UPDATE: Protestors Lawn-ch Senate House Camp
Protesters have grown tired of their grassroots campaign and called off their lawn occupation after just two nights.
Saturday March 12th: Occupation of the Senate House Lawn has now ended, after two nights of protest following on from Thursday’s demonstration against bursary cuts. The lawn protest was one of many recent shows of student dissatisfaction at the University, with particular anger lobbied at Vice Chancellor Leszec Borysiewicz after he vetoed amendments to a Grace submitted by CUSU earlier in the week. Leaving Senate House lawns is unlikely to be the end of student demos over cuts and bursaries, with the uni yet to answer many important questions over its actions.
A group of protestors set up camp on the lawn of Senate House last night, following yesterday’s march against proposed cuts to bursaries.

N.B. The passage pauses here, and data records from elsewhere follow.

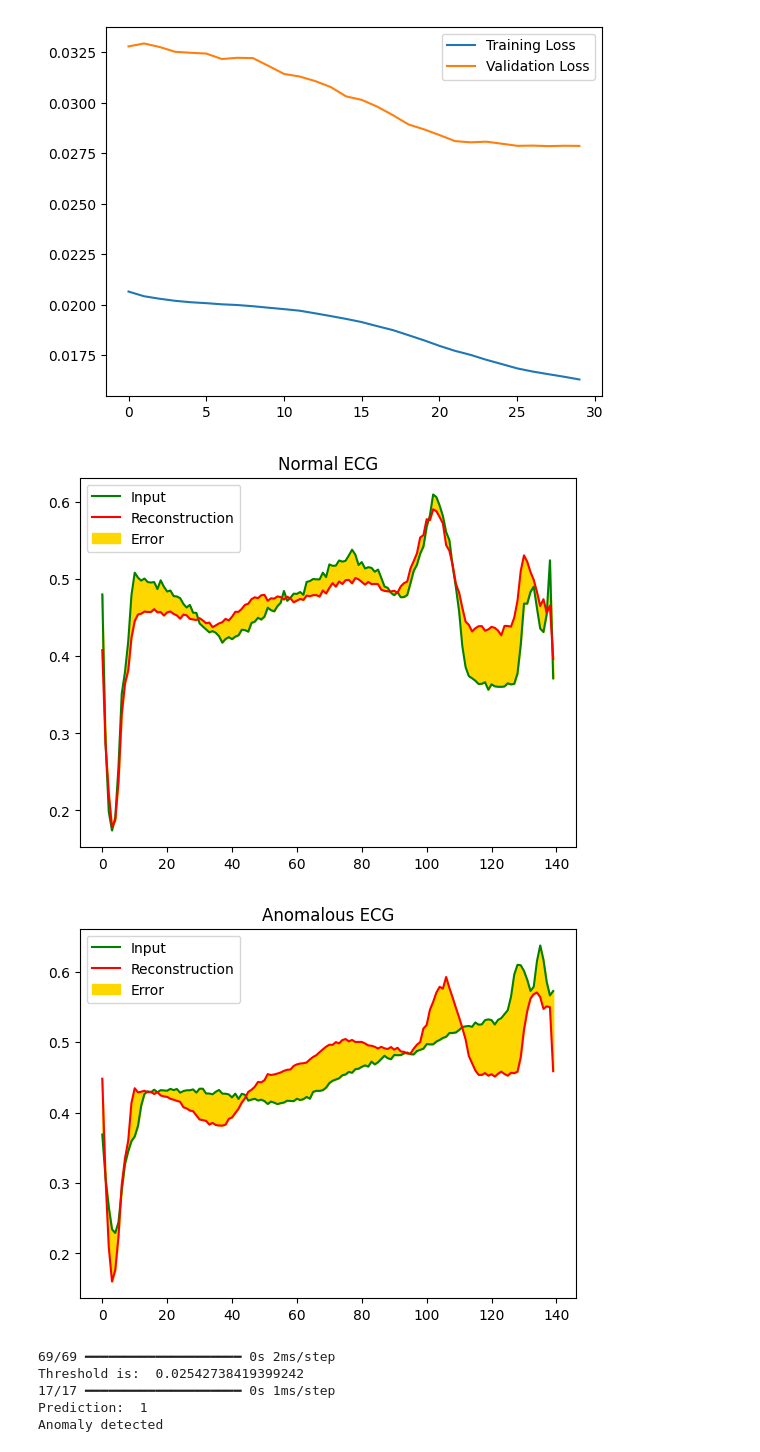
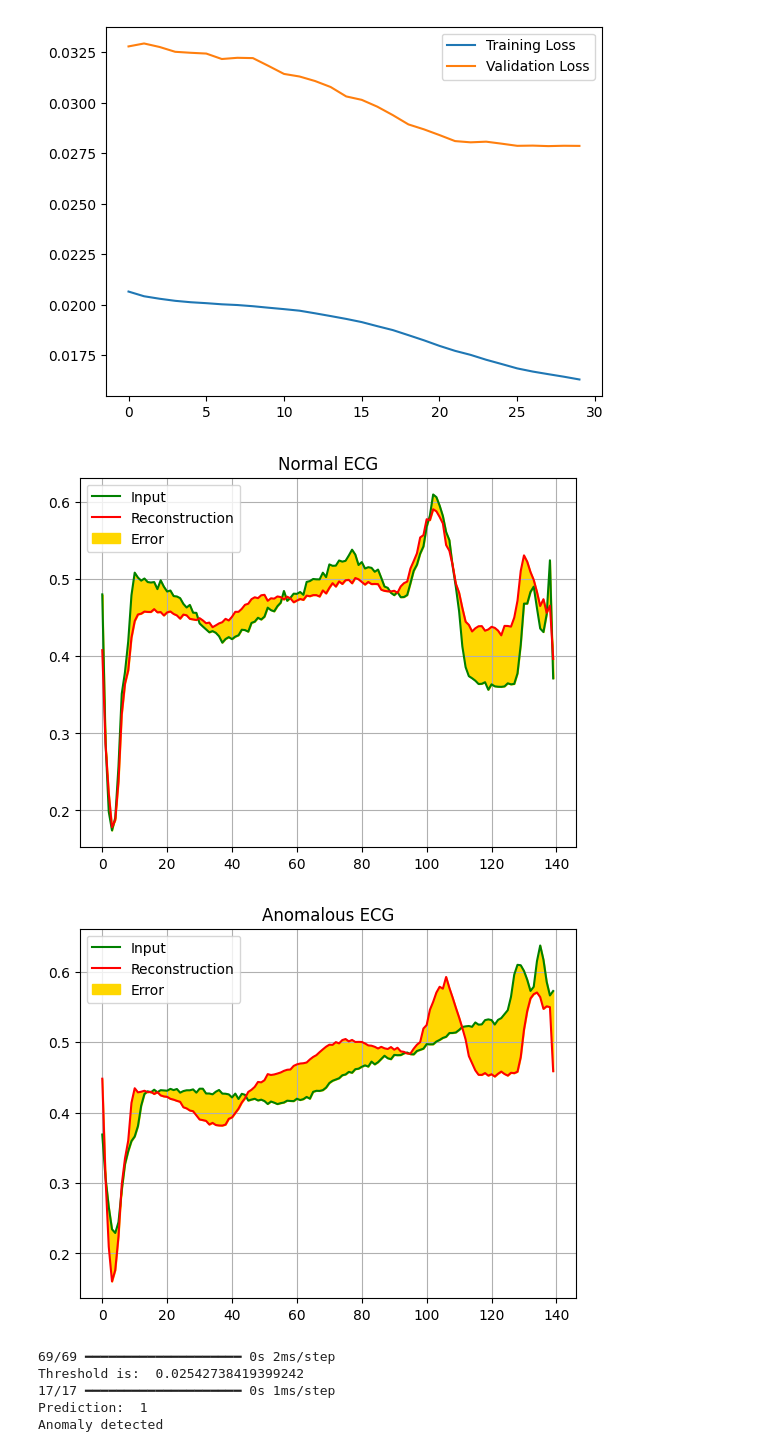
Before and after one commit to Karath-Vamsi/anomaly_detection, a Jupyter notebook: app.ipynb, the cells around one changed output. Cells and saved outputs as stored; diff of their text form; code cells hidden in the pictures.

Commit message:
tweaks in plots

```diff
--- a/app.ipynb
+++ b/app.ipynb
@@ -115,29 +115,31 @@ plt.legend()
 # %%
 # normal ECG
 encoded_data = autoencoder.encoder(normal_test_data).numpy()
 decoded_data = autoencoder.decoder(encoded_data).numpy()
 
+plt.grid()
 plt.plot(normal_test_data[0], color='green')
 plt.plot(decoded_data[0], color='red')
 plt.fill_between(np.arange(140), decoded_data[0], normal_test_data[0], color='gold')
 plt.legend(labels=["Input", "Reconstruction", "Error"])
 plt.title("Normal ECG")
 plt.show()
 
 
 # Anomalous ECG
 encoded_data = autoencoder.encoder(anomalous_test_data).numpy()
 decoded_data = autoencoder.decoder(encoded_data).numpy()
 
+plt.grid()
 plt.plot(anomalous_test_data[0], color='green')
 plt.plot(decoded_data[0], color='red')
 plt.fill_between(np.arange(140), decoded_data[0], anomalous_test_data[0], color='gold')
 plt.legend(labels=["Input", "Reconstruction", "Error"])
 plt.title("Anomalous ECG")
 plt.show()
 # %% [output]
-[figure, old version]
+[figure, new version]
-[figure, old version]
+[figure, new version]
 # %%
 def calculate_threshold(normal_train_data):
 
```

Between 40 and 50 students camped out on the Senate House lawn, echoing last term’s occupation of Senate House itself.
Students in the camp are hoping to convince academics to vote against the University’s plans to raise fees to £9,000 and cut bursaries in half. Academics will vote on the issue on 16th March.

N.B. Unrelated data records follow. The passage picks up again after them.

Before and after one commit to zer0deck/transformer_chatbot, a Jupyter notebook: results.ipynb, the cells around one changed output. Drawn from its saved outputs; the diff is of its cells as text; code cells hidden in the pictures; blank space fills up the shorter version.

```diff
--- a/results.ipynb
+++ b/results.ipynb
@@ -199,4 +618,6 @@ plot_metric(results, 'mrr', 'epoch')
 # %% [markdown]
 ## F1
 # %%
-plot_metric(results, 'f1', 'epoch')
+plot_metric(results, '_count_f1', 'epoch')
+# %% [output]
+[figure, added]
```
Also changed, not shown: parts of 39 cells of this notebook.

Daniel Johnson, one of the students involved in the protest camp, said: “Not only did the University Council make an outrageous proposal, raising fees to £9,000 and leaving bursaries at their current level, but they’re ignoring their own democratic procedures in not giving academics any voice.
“We’ve set up this protest camp to encourage academics to reject this proposal and stand up for a free education.”
The camp comes after over 700 people marched on Senate House yesterday, protesting Cambridge’s refusal to promise not to cut bursaries.
A crowd gathered outside Great St Mary’s Church at 12pm, before marching around the town centre and then storming the gardens of Senate House.
Once there, many protestors began to bang on the doors of the building, whilst chanting: “We want our bursaries, no cuts, no fees.”
Trisha Evans, a 2nd year student at Murray Edwards, explained the importance of the protests, saying simply: “If I didn’t get a college bursary I wouldn’t be able to come to Cambridge.”
Katherine Nolan, also a 2nd year at Murray Edwards, added: “My youngest sister probably can’t come now because I don’t know how she would manage.”
Yesterday’s protest, photographed by Will Seymour
Yesterday’s protest was organised in just 24 hours by CUSU, after it emerged that the Vice Chancellor had vetoed CUSU’s graces calling for bursaries to be maintained.
CUSU President-elect Gerard Tully told The Tab: “To get this turn out in this space of time really shows the depth of our anger.”
100s of petitions were also passed around, calling for the rejection of the Vice Chancellor’s decision.
It’s as yet unclear how long the occupation of the Senate House lawn will last, or the occupiers legal status there, but protests could rumble on until the vote on March 16th.